= Beginning of Section =

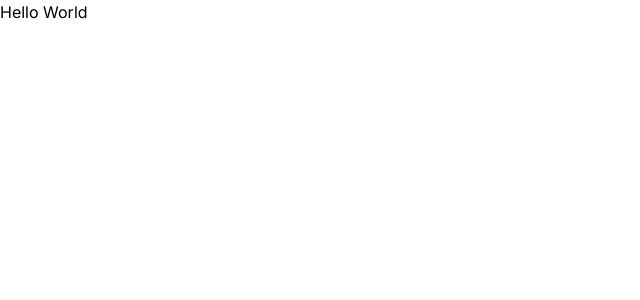
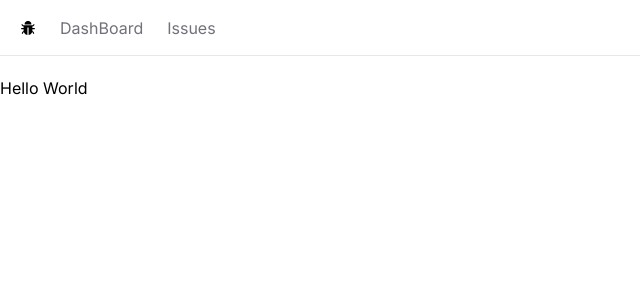
Before and after one commit to unimat/issue-tracker, a Next.js app: page / in a window 1280 px wide. Shown: the top 300 px of the page, without its empty margins (0-640 px from the left). Built offline with nearby package versions, Linux system fonts and the light colour scheme.

Commit message:
Create NavBar component

```diff
--- /dev/null
+++ b/app/NavBar.tsx
@@ -0,0 +1,26 @@
+import Link from 'next/link'
+import React from 'react'
+import { AiFillBug } from "react-icons/ai";
+
+const NavBar = () => {
+  const links = [
+    {label: 'DashBoard', href: '/'},
+    {label: 'Issues', href: '/issues'}
+  ]
+
+
+  return (
+    <nav className='flex space-x-6 border-b mb-5 px-5 h-14 items-center'>
+      <Link href="/"><AiFillBug /></Link>
+      <ul className='flex space-x-6'>
+        {links.map(link => <Link
+          key={link.href}
+          className='text-zinc-500 hover:text-zinc-800 transition-colors'
+          href={link.href}>{link.label}
+        </Link>)}
+      </ul>
+    </nav>
+  )
+}
+
+export default NavBar
--- a/app/layout.tsx
+++ b/app/layout.tsx
@@ -1,6 +1,7 @@
 import './globals.css'
 import type { Metadata } from 'next'
 import { Inter } from 'next/font/google'
+import NavBar from './NavBar'
 
 const inter = Inter({ subsets: ['latin'] })
 
@@ -16,7 +17,12 @@
 }) {
   return (
     <html lang="en">
-      <body className={inter.className}>{children}</body>
+      <body className={inter.className}>
+        <NavBar />
+        <main>
+          {children}
+        </main>
+      </body>
     </html>
   )
 }
--- a/package.json
+++ b/package.json
@@ -19,6 +19,7 @@
     "postcss": "8.4.31",
     "react": "18.2.0",
     "react-dom": "18.2.0",
+    "react-icons": "^4.11.0",
     "tailwindcss": "3.3.5",
     "typescript": "5.2.2"
   }
```
Also changed, not shown: 1 other file (tests, documents, lock files or other folders).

= End of Section =

DESCRIPTION OF THE TASK
Without changing a word, retype the data above and omit its pictures.

YOUR RESPONSE
Before and after one commit to unimat/issue-tracker, a Next.js app: page / in a window 1280 px wide. Shown: the top 300 px of the page, without its empty margins (0-640 px from the left). Built offline with nearby package versions, Linux system fonts and the light colour scheme.

Commit message:
Create NavBar component

```diff
--- /dev/null
+++ b/app/NavBar.tsx
@@ -0,0 +1,26 @@
+import Link from 'next/link'
+import React from 'react'
+import { AiFillBug } from "react-icons/ai";
+
+const NavBar = () => {
+  const links = [
+    {label: 'DashBoard', href: '/'},
+    {label: 'Issues', href: '/issues'}
+  ]
+
+
+  return (
+    <nav className='flex space-x-6 border-b mb-5 px-5 h-14 items-center'>
+      <Link href="/"><AiFillBug /></Link>
+      <ul className='flex space-x-6'>
+        {links.map(link => <Link
+          key={link.href}
+          className='text-zinc-500 hover:text-zinc-800 transition-colors'
+          href={link.href}>{link.label}
+        </Link>)}
+      </ul>
+    </nav>
+  )
+}
+
+export default NavBar
--- a/app/layout.tsx
+++ b/app/layout.tsx
@@ -1,6 +1,7 @@
 import './globals.css'
 import type { Metadata } from 'next'
 import { Inter } from 'next/font/google'
+import NavBar from './NavBar'
 
 const inter = Inter({ subsets: ['latin'] })
 
@@ -16,7 +17,12 @@
 }) {
   return (
     <html lang="en">
-      <body className={inter.className}>{children}</body>
+      <body className={inter.className}>
+        <NavBar />
+        <main>
+          {children}
+        </main>
+      </body>
     </html>
   )
 }
--- a/package.json
+++ b/package.json
@@ -19,6 +19,7 @@
     "postcss": "8.4.31",
     "react": "18.2.0",
     "react-dom": "18.2.0",
+    "react-icons": "^4.11.0",
     "tailwindcss": "3.3.5",
     "typescript": "5.2.2"
   }
```
Also changed, not shown: 1 other file (tests, documents, lock files or other folders).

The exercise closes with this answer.